“Three in a row from Sonic Youth’s Daydream Nation, the suite known as Trilogy. Because it’s that kind of album. Crucial for both the culture as a whole (I think), and me in particular (I know). Because there it was, late 1988, the Winter of Hate, things having fallen apart (it’s a long story). I’m flat on my back on the bedroom floor, my parents place (another long story), so-called grown man doing yet another season in hell, recovering from various injuries and afflictions (self-inflicted and otherwise), too spent for anything but this prolonged commitment to nothingness … which could only be filled it seems by the sprawl of one monster of an album. Which was perfect really.

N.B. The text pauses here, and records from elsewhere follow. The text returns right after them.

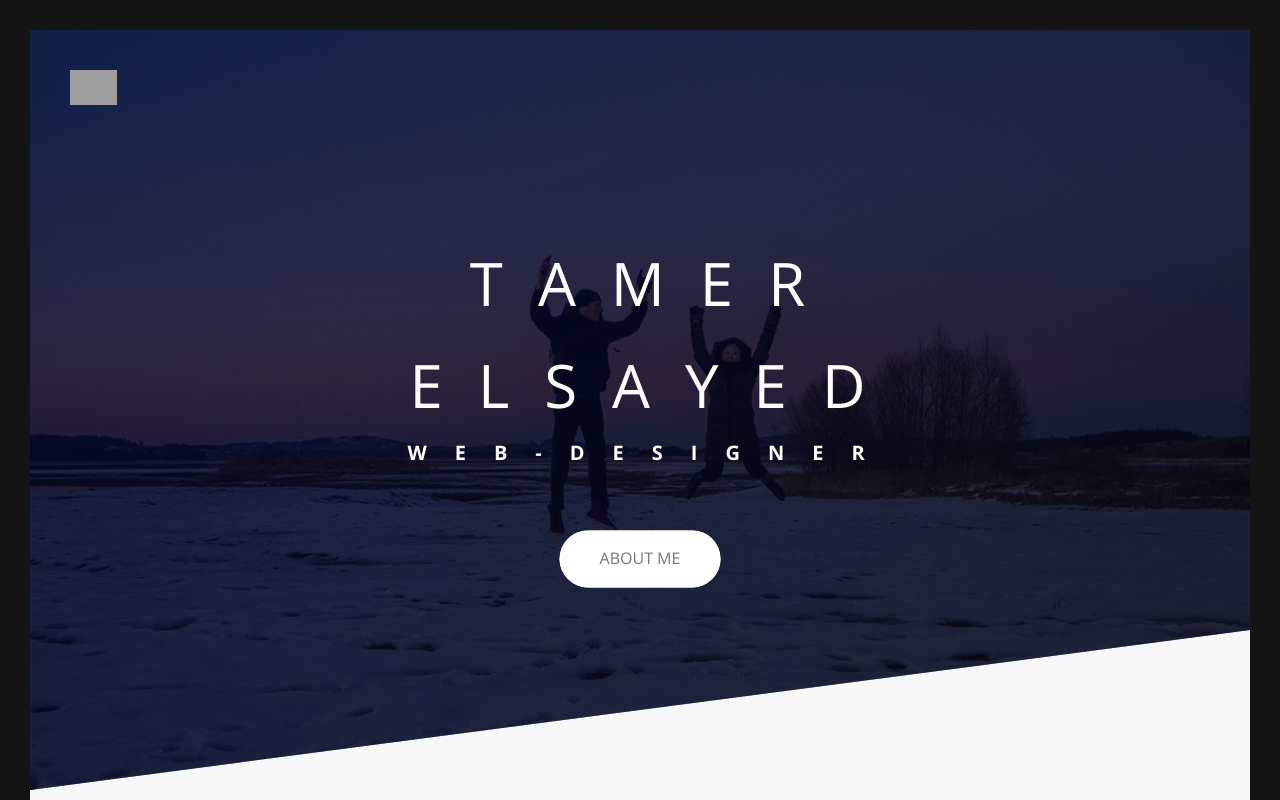
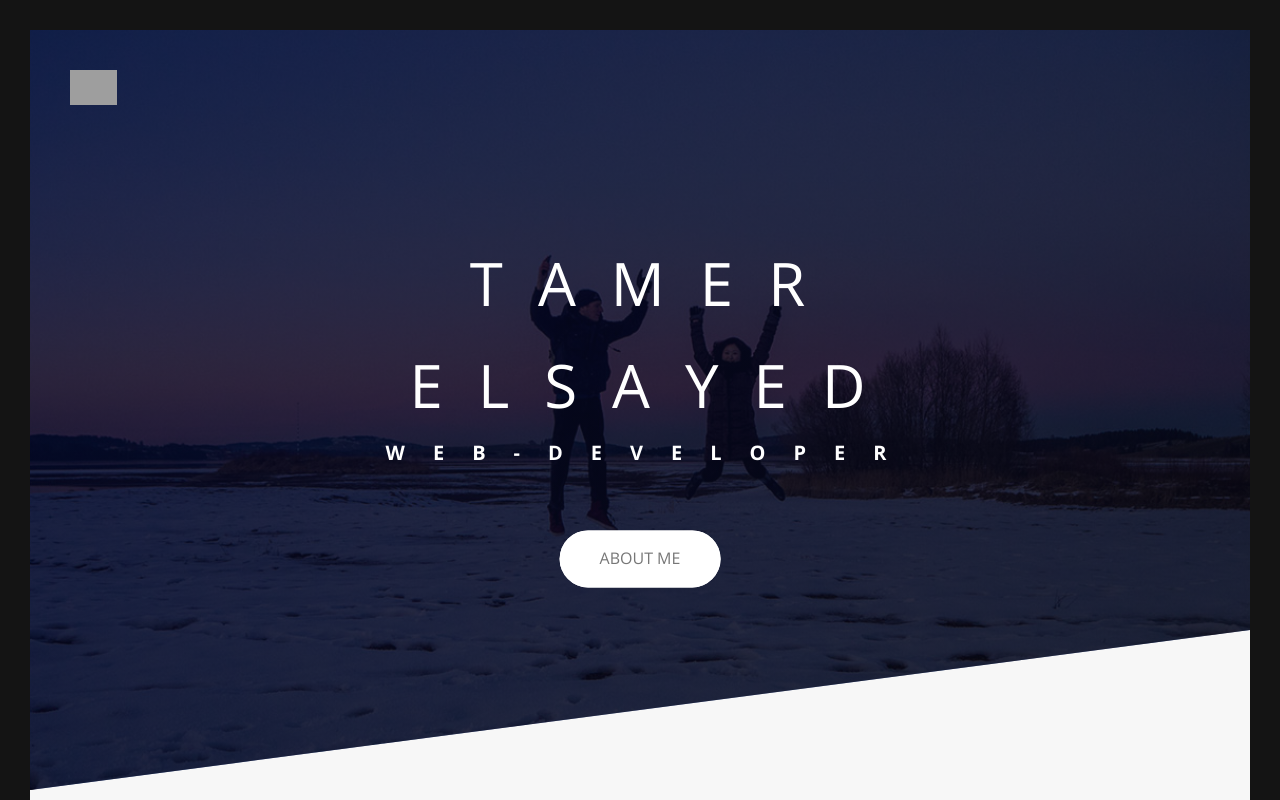
Before and after one commit to phara0hcom/next-tamerelsayeddotcom, a Next.js app: page / in a window 1280 px wide. Shown: the top 800 px of the page. Built offline with nearby package versions, Linux system fonts and the light colour scheme; grey boxes are pictures that could not be loaded.

Commit message:
channged header title

```diff
--- a/components/Header/Header.js
+++ b/components/Header/Header.js
@@ -19,7 +19,7 @@ const Header = () => {
         <h1 className="heading-primary">
           <span className="heading-primary--main">Tamer</span>
           <span className="heading-primary--main">Elsayed</span>
-          <span className="heading-primary--sub">Web-Designer</span>
+          <span className="heading-primary--sub">Web-Developer</span>
         </h1>
 
         <AnchorLink href="#section-about" className="btn btn--white btn--animated">
```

If you’re only going to have just one album at the end of 1988, hard rains a-falling (metaphorically and otherwise), it may as well be the four sides of music and noise inseparable known as Daydream Nation, reminding you that the biggest truths have no boundaries, the most important stories never quite add up, the best songs never quite hold together, always yearning for, grasping for, gunning for MORE … and thus they are defined as much by the chaos at their edges as the calm at their centres (or is the other way around?).

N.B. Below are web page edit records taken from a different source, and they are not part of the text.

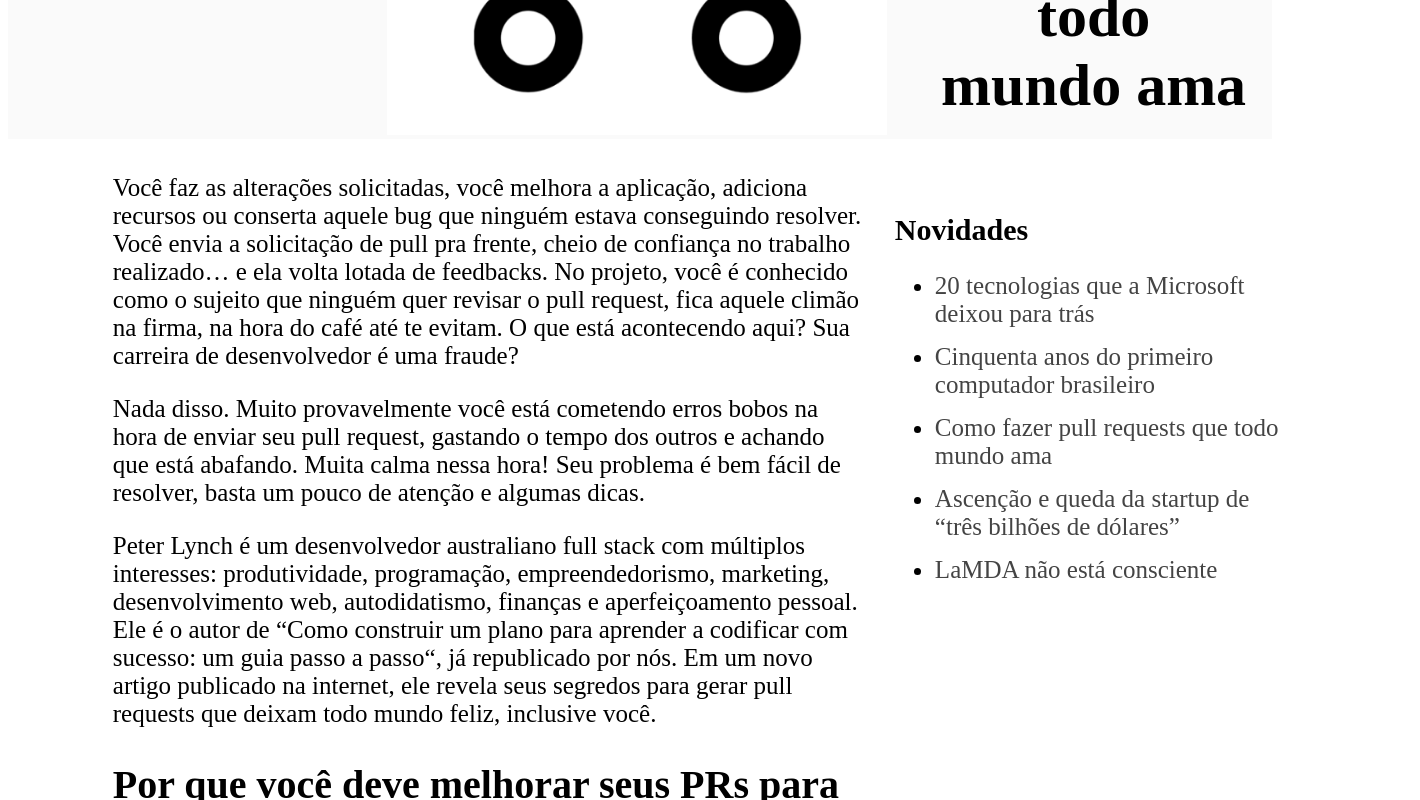
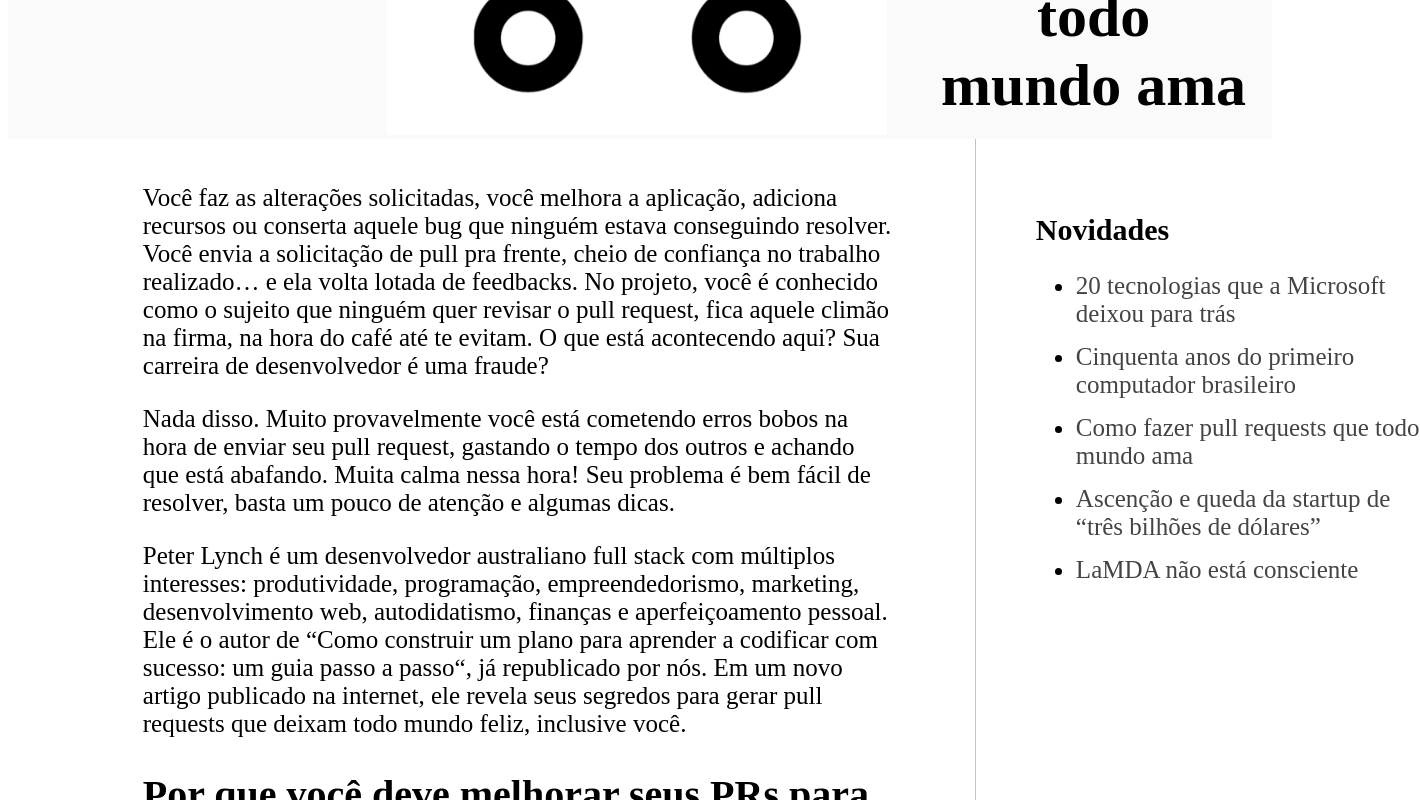
Before and after one commit to Abreupamm/post-esquenta-summer-turma-28, a plain HTML site: page index.html in a window 1280 px wide. Shown: the part 570-1370 px from the top of the page, 1420 px wide, since content can reach past the window. Drawn offline with Linux system fonts and the light colour scheme; files whose address does not match are found by name.

Commit message:
border right add

```diff
--- a/style.css
+++ b/style.css
@@ -71,9 +71,10 @@ header nav{
 
 #artigo {
   width: 70%;
-  padding: 10px;
+  padding: 20px 80px 0px 40px;
   /* border: red solid 1px; */
   display: inline-block;
+  border-right: 1px solid rgba(17, 16, 16, 0.256);
 }
 
 #nav-link {
@@ -82,7 +83,7 @@ header nav{
   /* border:green solid 1px; */
   position: absolute;
   margin-top: 50px;
-  margin-left: 20px;
+  margin-left: 60px;
 }
 
 #nav-link a {
```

The Trilogy from Side Four gets nod here, because it’s the final climax of an album that’s full of them. Guy wanders the sprawl, gets high, likely something psychedelic because he’s truly seeing the wonder in things (The Wonder), but then comes the long slow descent, the long walk home. He runs into some jocks, gets his shit kicked, ends up fading into nothingness (Hyperstation). And then who knows what happens? Except shit erupts. Like a god damned top alcohol dragster tearing up the quarter mile, fumes so intense they cause a rare local breed of starling to go extinct. (Eliminator Jr)  Life is a nuclear eruption. A chain reaction daydream that never ends. That’s my impression anyway. What’s yours?” (Philip Random)

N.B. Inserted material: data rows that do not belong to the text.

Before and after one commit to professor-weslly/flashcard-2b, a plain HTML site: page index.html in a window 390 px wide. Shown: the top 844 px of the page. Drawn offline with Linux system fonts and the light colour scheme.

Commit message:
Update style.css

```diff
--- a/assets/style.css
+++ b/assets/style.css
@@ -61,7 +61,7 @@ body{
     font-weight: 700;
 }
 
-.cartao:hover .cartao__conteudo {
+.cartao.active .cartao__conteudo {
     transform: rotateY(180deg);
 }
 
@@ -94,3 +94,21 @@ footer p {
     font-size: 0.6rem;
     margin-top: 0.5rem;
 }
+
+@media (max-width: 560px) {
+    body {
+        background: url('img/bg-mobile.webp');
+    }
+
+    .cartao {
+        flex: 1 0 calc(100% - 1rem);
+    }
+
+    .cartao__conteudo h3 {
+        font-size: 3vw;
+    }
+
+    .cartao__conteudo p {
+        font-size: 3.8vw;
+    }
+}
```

167. exquisite corpse

Bauhaus still had one more album after 1982’s The Sky’s Gone Out but in terms of invention and sheer sonic adventure, it’s pretty safe to say they peaked here. And nowhere are things creepier, more sonically inventive than the final track, Exquisite Corpse. Dub, oblique fragments of poetry, sheets of nightmarish noise. Needless to say, this got a lot of play through any number of psychedelic excursions in the lead up to the mid-80s. An abandoned house comes to mind, right at the seashore, a sort of lost cove off Vancouver’s north shore. The weird part is how everything was still furnished, the library still stocked with books. I grabbed one, heavy, bound in strangely moist leather. I opened it up to some calligraphy, a language I didn’t recognize and yet it spoke to me anyway, and then I realized that the ink was blood red and running in trickles to the hungry floorboards. Actually, I’m pretty sure it was all but a dream.” (Philip Random)

Bauhaus-1982-live+messianic

(photo: Fin Costello)